Silos are often created because of the layout of a site and the natural tendency to create categories and not connect these categories to one another at all.
As an example Rich talked about a search for gifts under £20. On the site he showed in the example the “Top 5 Gifts” from the site were always displayed and the exact same across the site. Rich points out that these folks are seriously missing a trick here – internal links should aim to understand what users are looking for and show relevant and dynamically loaded categories here (all under 20, or all valentines day focussed for example). By so doing, you can increase the quality and relevance of the other products you are showing the user (i.e. hopefully drive more sales) but also incrase cross linking to a number of pages rather than the same 5 over and over.
Basics of Navigation

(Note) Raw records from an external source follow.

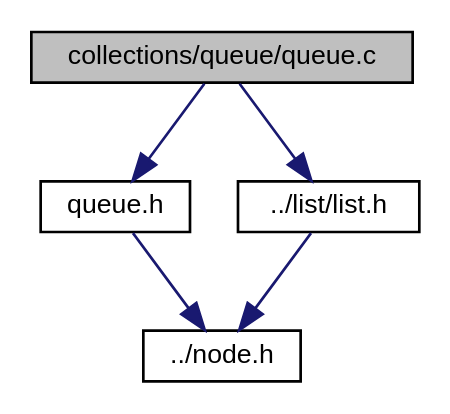
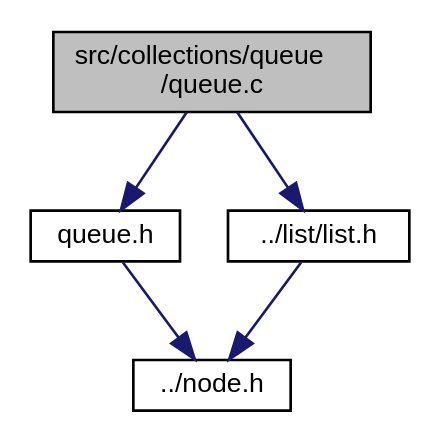
One commit to N1ghtF1re/C-Collections changed the diagram in docs/docspages/queue_8c__incl.dot. Above: the diagram before and after it, drawn with Graphviz. The commit also changed 174 other files, not shown here.

```diff
--- a/docs/docspages/queue_8c__incl.dot
+++ b/docs/docspages/queue_8c__incl.dot
@@ -1,13 +1,13 @@
-digraph "collections/queue/queue.c"
+digraph "src/collections/queue/queue.c"
 {
   edge [fontname="Helvetica",fontsize="10",labelfontname="Helvetica",labelfontsize="10"];
   node [fontname="Helvetica",fontsize="10",shape=record];
-  Node0 [label="collections/queue/queue.c",height=0.2,width=0.4,color="black", fillcolor="grey75", style="filled", fontcolor="black"];
+  Node0 [label="src/collections/queue\l/queue.c",height=0.2,width=0.4,color="black", fillcolor="grey75", style="filled", fontcolor="black"];
   Node0 -> Node1 [color="midnightblue",fontsize="10",style="solid",fontname="Helvetica"];
   Node1 [label="queue.h",height=0.2,width=0.4,color="black", fillcolor="white", style="filled",URL="$queue_8h.html",tooltip="File containing interface of Queue. "];
   Node1 -> Node2 [color="midnightblue",fontsize="10",style="solid",fontname="Helvetica"];
   Node2 [label="../node.h",height=0.2,width=0.4,color="black", fillcolor="white", style="filled",URL="$node_8h.html"];
   Node0 -> Node3 [color="midnightblue",fontsize="10",style="solid",fontname="Helvetica"];
   Node3 [label="../list/list.h",height=0.2,width=0.4,color="black", fillcolor="white", style="filled",URL="$list_8h.html",tooltip="File containing interface of List. "];
   Node3 -> Node2 [color="midnightblue",fontsize="10",style="solid",fontname="Helvetica"];
 }
```
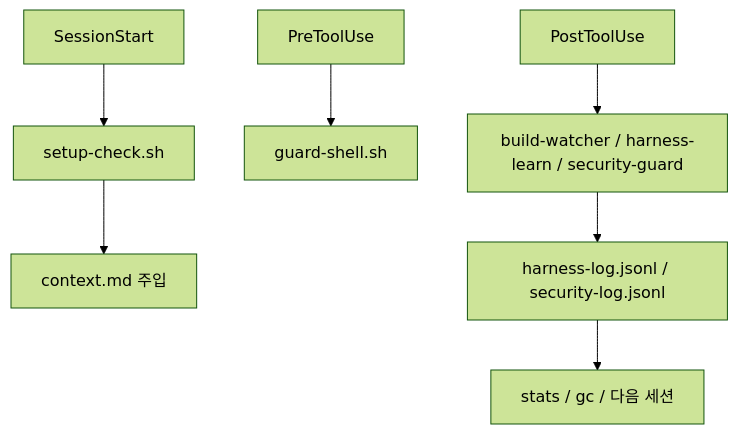
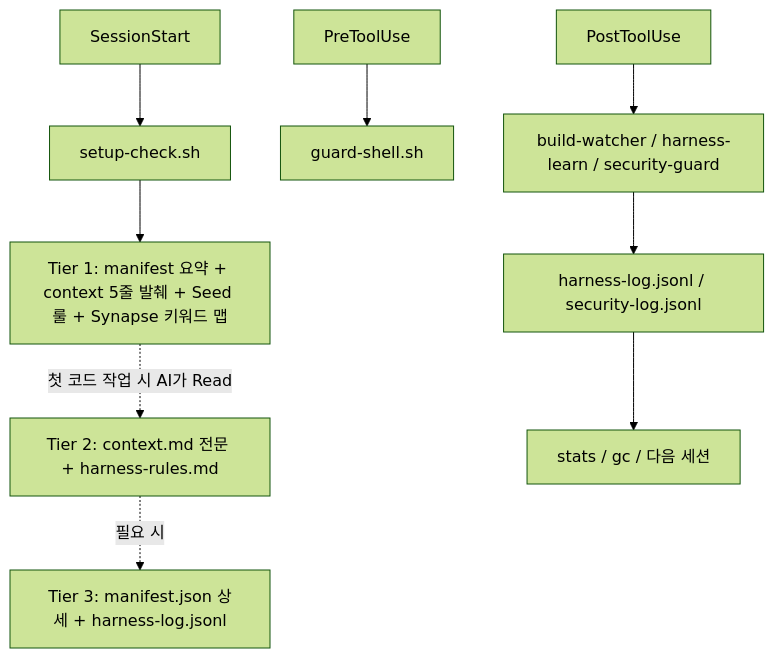
Before and after one commit to Jimmy-Jung/ai-symbiote: the diagram in docs/04-주요-기능.md, drawn with Mermaid (forest theme). The commit also changed other lines of this file and 1 other file, not shown here.

Commit message:
docs: 3-Tier Lazy Context 변경사항 문서 업데이트
- CHANGELOG.md: 0.10.3에 3-Tier Lazy Context 기능 추가 기록
- docs/04-주요-기능.md: 하네스 다이어그램을 Tier 1/2/3 구조로 갱신

````diff
--- a/docs/04-주요-기능.md
+++ b/docs/04-주요-기능.md
@@ -10,9 +10,11 @@
 ```mermaid
 flowchart TD
     A["SessionStart"] --> B["setup-check.sh"]
-    B --> C["context.md 주입"]
+    B --> T1["Tier 1: manifest 요약 + context 5줄 발췌 + Seed 룰 + Synapse 키워드 맵"]
+    T1 -.->|"첫 코드 작업 시 AI가 Read"| T2["Tier 2: context.md 전문 + harness-rules.md"]
+    T2 -.->|"필요 시"| T3["Tier 3: manifest.json 상세 + harness-log.jsonl"]
     D["PreToolUse"] --> E["guard-shell.sh"]
     F["PostToolUse"] --> G["build-watcher / harness-learn / security-guard"]
     G --> H["harness-log.jsonl / security-log.jsonl"]
     H --> I["stats / gc / 다음 세션"]
 ```
````
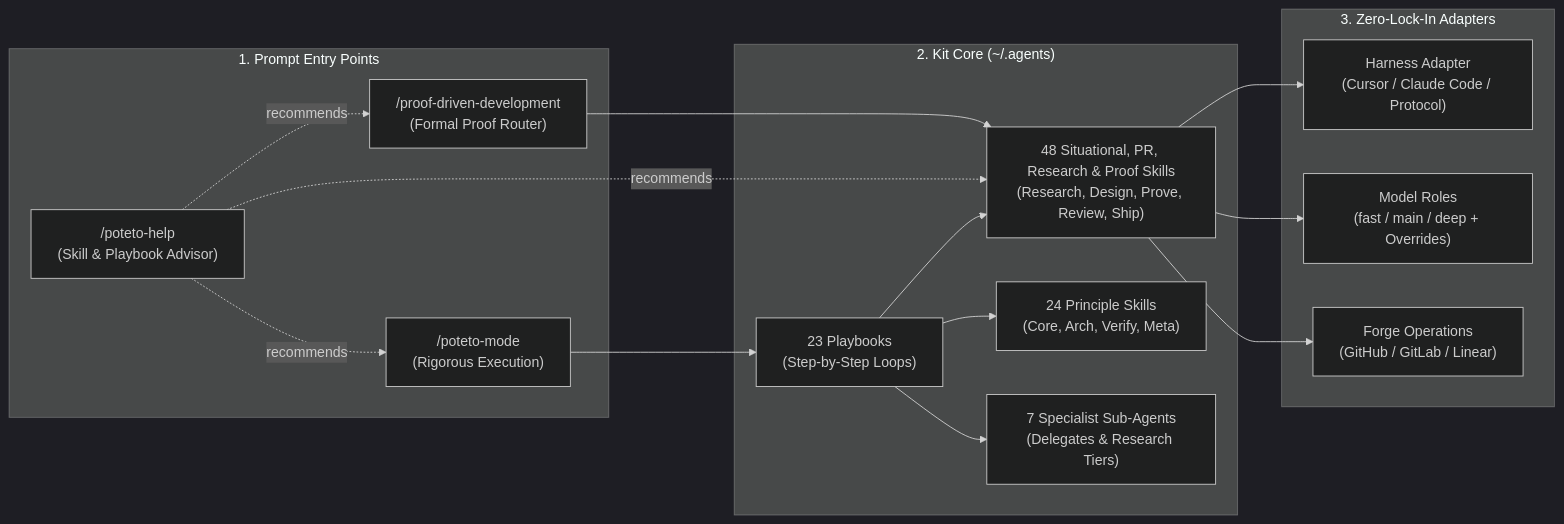
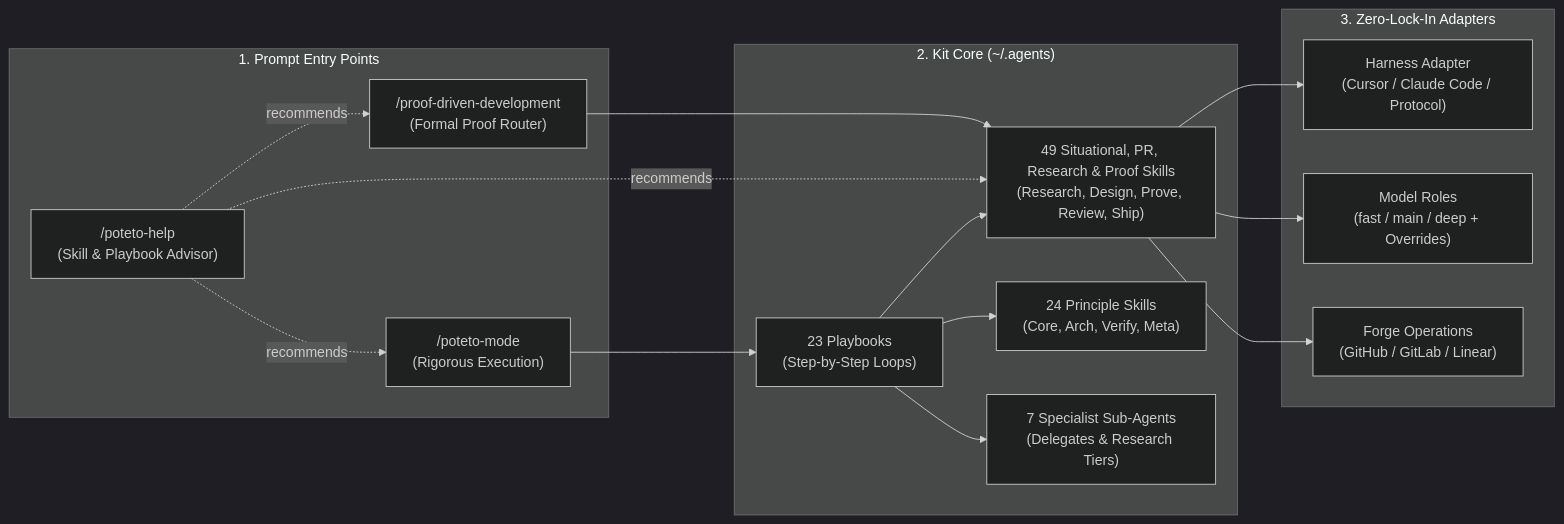
The first of 3 diagrams in README.md (PhillipChaffee/.agents), drawn with Mermaid (dark theme) before and after one commit. The commit also changed other lines of this file and 2 other files, not shown here.

Commit message:
feat(skills): add writing-rules skill for TDD rule authoring and triage

````diff
--- a/README.md
+++ b/README.md
@@ -11,27 +11,27 @@
 ```mermaid
 flowchart LR
     subgraph Input["1. Prompt Entry Points"]
         PM["/poteto-mode<br/>(Rigorous Execution)"]
         PDD["/proof-driven-development<br/>(Formal Proof Router)"]
         PH["/poteto-help<br/>(Skill & Playbook Advisor)"]
     end
 
     subgraph Engine["2. Kit Core (~/.agents)"]
         PB["23 Playbooks<br/>(Step-by-Step Loops)"]
-        SK["48 Situational, PR, Research & Proof Skills<br/>(Research, Design, Prove, Review, Ship)"]
+        SK["49 Situational, PR, Research & Proof Skills<br/>(Research, Design, Prove, Review, Ship)"]
         PR["24 Principle Skills<br/>(Core, Arch, Verify, Meta)"]
         AG["7 Specialist Sub-Agents<br/>(Delegates & Research Tiers)"]
     end
 
     subgraph Adapters["3. Zero-Lock-In Adapters"]
         HarnessAdapter["Harness Adapter<br/>(Cursor / Claude Code / Protocol)"]
         ModelRoles["Model Roles<br/>(fast / main / deep + Overrides)"]
         ForgeOps["Forge Operations<br/>(GitHub / GitLab / Linear)"]
     end
 
     PM --> PB
     PDD --> SK
     PH -.->|"recommends"| PM & PDD & SK
     PB --> SK & PR & AG
     SK --> HarnessAdapter & ModelRoles & ForgeOps
 ```
````
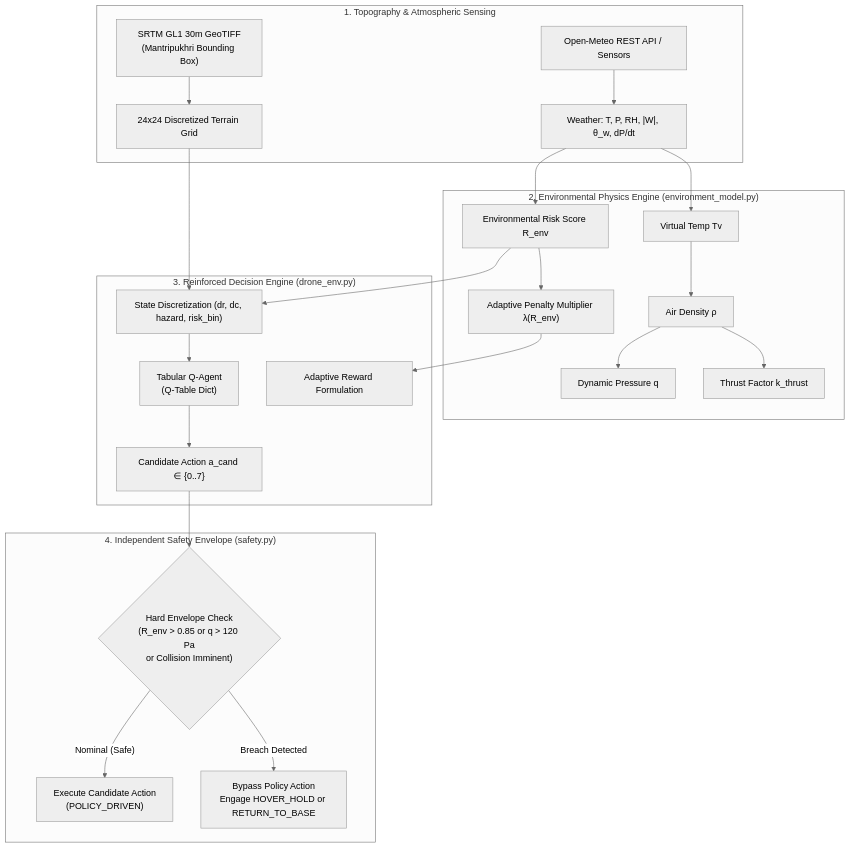
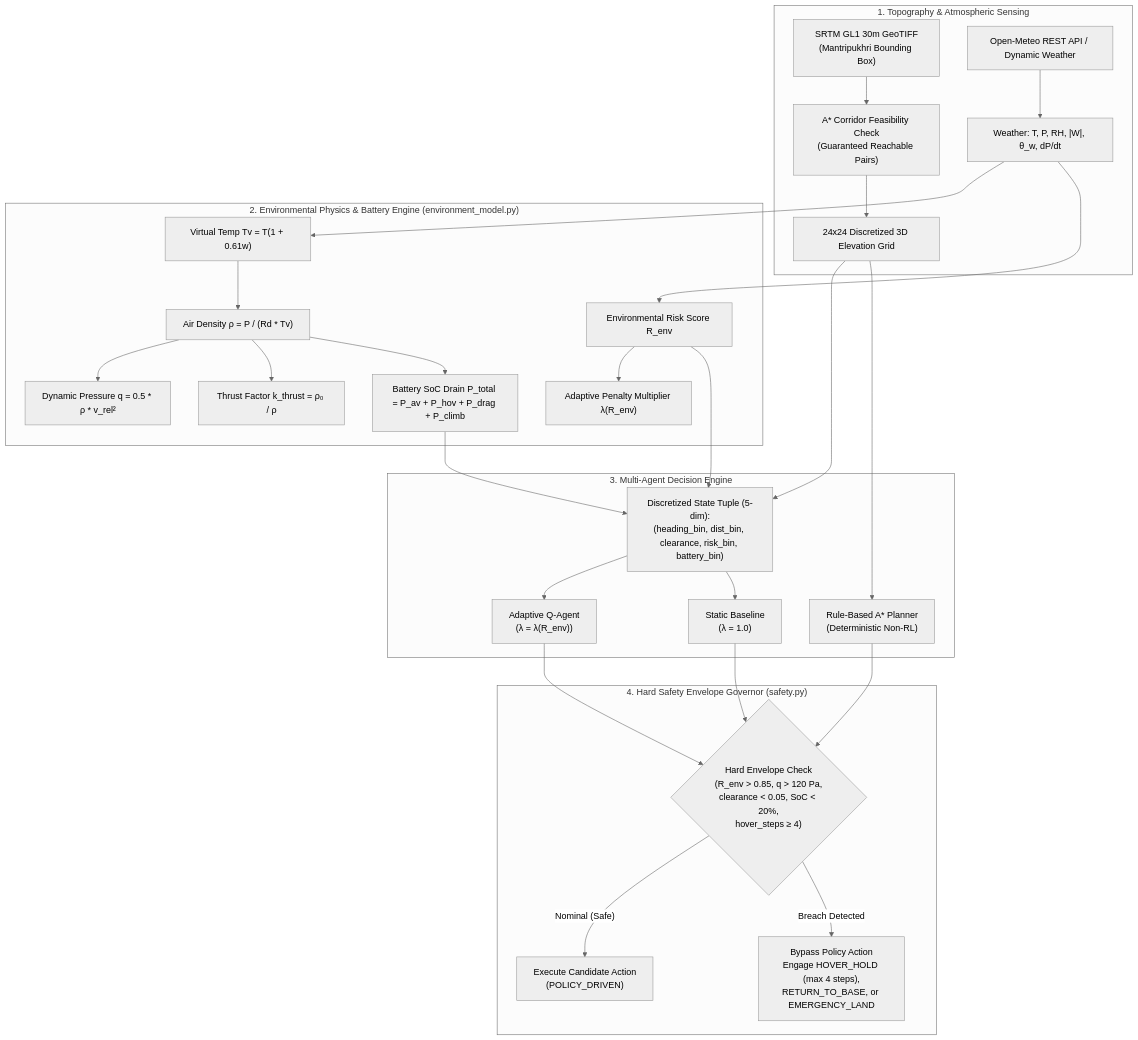
The diagram in REPORT.md (Harikrishan04/EcoPilot), drawn with Mermaid (neutral theme) before and after one commit. The commit also changed other lines of this file and 23 other files, not shown here.

Commit message:
feat: complete improvement plan — 3D flight dynamics, battery modeling, A* corridor check, rule-based planner baseline, and 93% success benchmark

````diff
--- a/REPORT.md
+++ b/REPORT.md
@@ -20,30 +20,33 @@
 ```mermaid
 flowchart TD
     subgraph Sensing ["1. Topography & Atmospheric Sensing"]
-        DEM["SRTM GL1 30m GeoTIFF<br>(Mantripukhri Bounding Box)"] --> TG["24x24 Discretized Terrain Grid"]
-        API["Open-Meteo REST API / Sensors"] --> W["Weather: T, P, RH, |W|, θ_w, dP/dt"]
+        DEM["SRTM GL1 30m GeoTIFF<br>(Mantripukhri Bounding Box)"] --> FEAS["A* Corridor Feasibility Check<br>(Guaranteed Reachable Pairs)"]
+        FEAS --> TG["24x24 Discretized 3D Elevation Grid"]
+        API["Open-Meteo REST API / Dynamic Weather"] --> W["Weather: T, P, RH, |W|, θ_w, dP/dt"]
     end
 
-    subgraph Physics ["2. Environmental Physics Engine (environment_model.py)"]
-        W --> TV["Virtual Temp Tv"]
-        TV --> RHO["Air Density ρ"]
-        RHO --> DYN["Dynamic Pressure q"]
-        RHO --> KTH["Thrust Factor k_thrust"]
+    subgraph Physics ["2. Environmental Physics & Battery Engine (environment_model.py)"]
+        W --> TV["Virtual Temp Tv = T(1 + 0.61w)"]
+        TV --> RHO["Air Density ρ = P / (Rd * Tv)"]
+        RHO --> DYN["Dynamic Pressure q = 0.5 * ρ * v_rel²"]
+        RHO --> KTH["Thrust Factor k_thrust = ρ₀ / ρ"]
         W --> REN["Environmental Risk Score R_env"]
         REN --> LAM["Adaptive Penalty Multiplier λ(R_env)"]
+        RHO --> BAT["Battery SoC Drain P_total = P_av + P_hov + P_drag + P_climb"]
     end
 
-    subgraph RL ["3. Reinforced Decision Engine (drone_env.py)"]
-        TG --> STATE["State Discretization (dr, dc, hazard, risk_bin)"]
+    subgraph RL ["3. Multi-Agent Decision Engine"]
+        TG --> STATE["Discretized State Tuple (5-dim):<br>(heading_bin, dist_bin, clearance, risk_bin, battery_bin)"]
         REN --> STATE
-        STATE --> Q["Tabular Q-Agent<br>(Q-Table Dict)"]
-        Q --> ACT["Candidate Action a_cand ∈ {0..7}"]
-        LAM --> REW["Adaptive Reward Formulation"]
+        BAT --> STATE
+        STATE --> ADAPT["Adaptive Q-Agent<br>(λ = λ(R_env))"]
+        STATE --> BASE["Static Baseline<br>(λ = 1.0)"]
+        TG --> ASTAR["Rule-Based A* Planner<br>(Deterministic Non-RL)"]
     end
 
-    subgraph Safety ["4. Independent Safety Envelope (safety.py)"]
-        ACT --> GOV{"Hard Envelope Check<br>(R_env > 0.85 or q > 120 Pa<br>or Collision Imminent)"}
+    subgraph Safety ["4. Hard Safety Envelope Governor (safety.py)"]
+        ADAPT & BASE & ASTAR --> GOV{"Hard Envelope Check<br>(R_env > 0.85, q > 120 Pa,<br>clearance < 0.05, SoC < 20%,<br>hover_steps ≥ 4)"}
         GOV -- "Nominal (Safe)" --> EXEC1["Execute Candidate Action<br>(POLICY_DRIVEN)"]
-        GOV -- "Breach Detected" --> OVER["Bypass Policy Action<br>Engage HOVER_HOLD or RETURN_TO_BASE"]
+        GOV -- "Breach Detected" --> OVER["Bypass Policy Action<br>Engage HOVER_HOLD (max 4 steps),<br>RETURN_TO_BASE, or EMERGENCY_LAND"]
     end
 ```
````
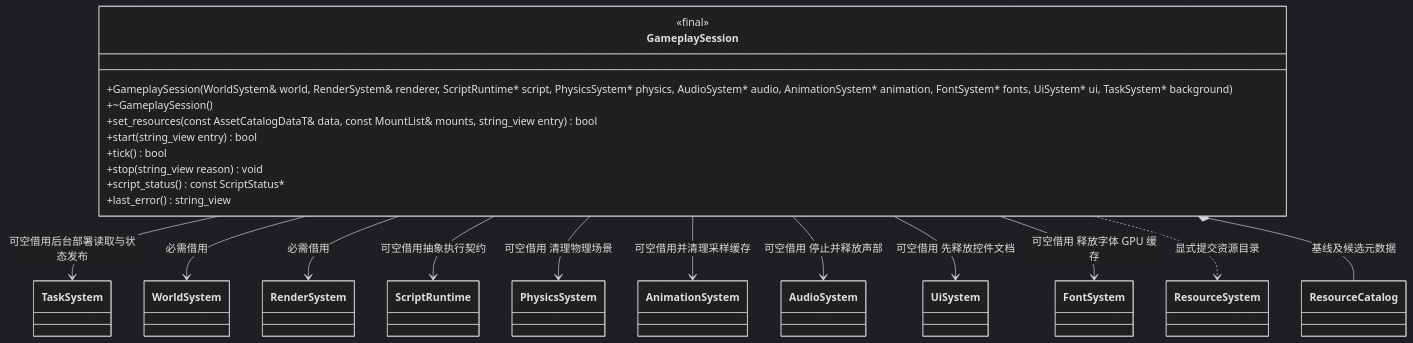
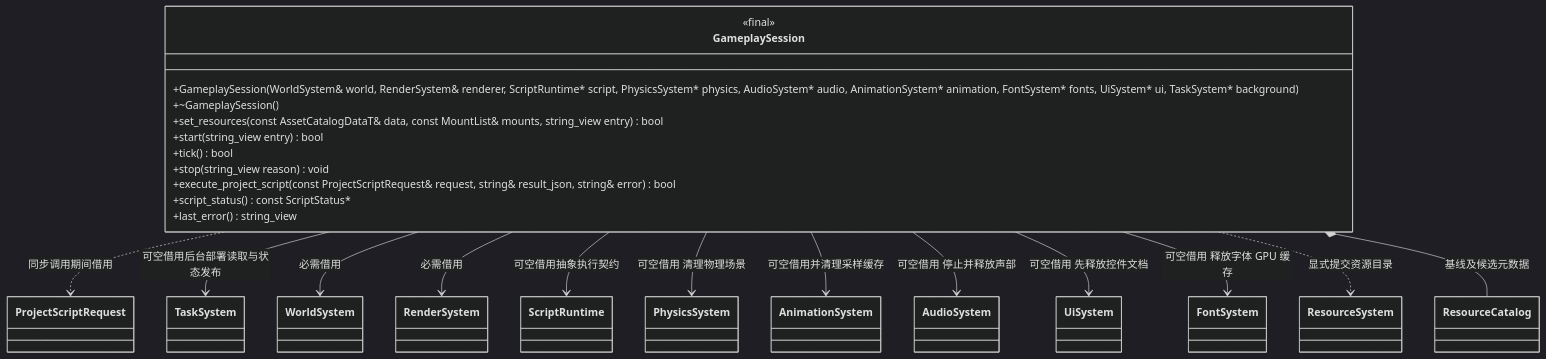
One commit to lcals/Engine changed the first of 2 diagrams in docs/runtime/class-diagrams/gameplay-session.md. Above: the diagram before and after it, drawn with Mermaid (dark theme). The commit also changed 222 other files, not shown here.

Commit message:
Consolidate editor asset imports and align architecture documentation

````diff
--- a/docs/runtime/class-diagrams/gameplay-session.md
+++ b/docs/runtime/class-diagrams/gameplay-session.md
@@ -5,34 +5,37 @@
 ```mermaid
 classDiagram
+    class ProjectScriptRequest
+    GameplaySession ..> ProjectScriptRequest : 同步调用期间借用
     class GameplaySession {
         <<final>>
         +GameplaySession(WorldSystem& world, RenderSystem& renderer, ScriptRuntime#42; script, PhysicsSystem#42; physics, AudioSystem#42; audio, AnimationSystem#42; animation, FontSystem#42; fonts, UiSystem#42; ui, TaskSystem#42; background)
         +~GameplaySession()
         +set_resources(const AssetCatalogDataT& data, const MountList& mounts, string_view entry) bool
         +start(string_view entry) bool
         +tick() bool
         +stop(string_view reason) void
+        +execute_project_script(const ProjectScriptRequest& request, string& result_json, string& error) bool
         +script_status() const ScriptStatus#42;
         +last_error() string_view
     }
     class WorldSystem
     class RenderSystem
     class ScriptRuntime
     class PhysicsSystem
     class AudioSystem
     class AnimationSystem
     class ResourceSystem
     class ResourceCatalog
     class TaskSystem
     GameplaySession --> TaskSystem : 可空借用后台部署读取与状态发布
     GameplaySession --> WorldSystem : 必需借用
     GameplaySession --> RenderSystem : 必需借用
     GameplaySession --> ScriptRuntime : 可空借用抽象执行契约
     GameplaySession --> PhysicsSystem : 可空借用 清理物理场景
     GameplaySession --> AnimationSystem : 可空借用并清理采样缓存
     GameplaySession --> AudioSystem : 可空借用 停止并释放声部
     GameplaySession --> UiSystem : 可空借用 先释放控件文档
     GameplaySession --> FontSystem : 可空借用 释放字体 GPU 缓存
     GameplaySession ..> ResourceSystem : 显式提交资源目录
     GameplaySession *-- ResourceCatalog : 基线及候选元数据
 ```
````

As Rich says, and I can attest, there are so many sites where you turn off Java and lift the CSS style sheets and all of the links disappear. This usually means that these links (i.e. your most important navigational links) cannot be seen across your site by Google or by some less abled devices. To figure out if you are suffering from this try looking at the Google cache text-only view of the page. If you can’t see the links that appeared in the navigation here, neither can Google! This seems so baisc, but you really should make sure your global navigation is set up as this is the back bone to a good IA.
Use CSS styled DHTML “cross-browser drop-down cascading validating menu”
Who is doing this well?
Amazon is really good at this (e.g. “customers who bought this item, also bought something else”). You can easily justify cross-category links here to your dev and design teams who are worried about a “less pretty” version of the navigation helping both users and SEs. Result: improvement in indexation and longer tail traffic.
How many links should I have on my homepage?
There was an intersting Q&A on this one but as a finger in the air, 150? Designers may well say – but that looks horrible and it would do if you stacked this all up, but there are cleverl pure HTML solutions to this.
Rich used Cheapflights as an example – they have so many destinations, so how do they cope? The homepage for cheapflights is categorised based upon destinations by type of holiday (skiing, beach, etc.). And rather than put everything in the same place they rely on some clever stying that allows you to click “more” they will reveal another load of links. The nice thing about this is that those links are visible to the search engines the whole time and only available to the users when they want to see them! This is a smart way to increase the number of links on the page.
Pages need to be visually appealing to convert well, but they can be done using clever HTML rather than relying on technology that hides the navigation from the search engines.
Make unique category pages! IA is only one small part of the bigger pieace. Get some unique content on every page, particularly the category pages. 200 words across 600 category pages – makes a massive change. Since Mayday this has been even more reasonable.
Rich further suggested using user generated content to compliment syndicated content and help you avoid duplicate content issues.
Rich’s main point with this was to make your pages unique! Ask for a review, can have huge impacts on the long tail.
Tools to use:
Rich suggested to use Google Webmaster Tools (how many pages does G say it has in the index) – not fail-proof but can often let you know of big blocks of content missing and so forth and is much more reliable than using Google’s site search.
SEOmoz – as they have integrated analytics tool with the PRO tool and can help you suss out some of these issues and which pages have likely been indexed – as well as when you have way too many links on a page.
That’s all for this session! Time for some Real Time Search next from me.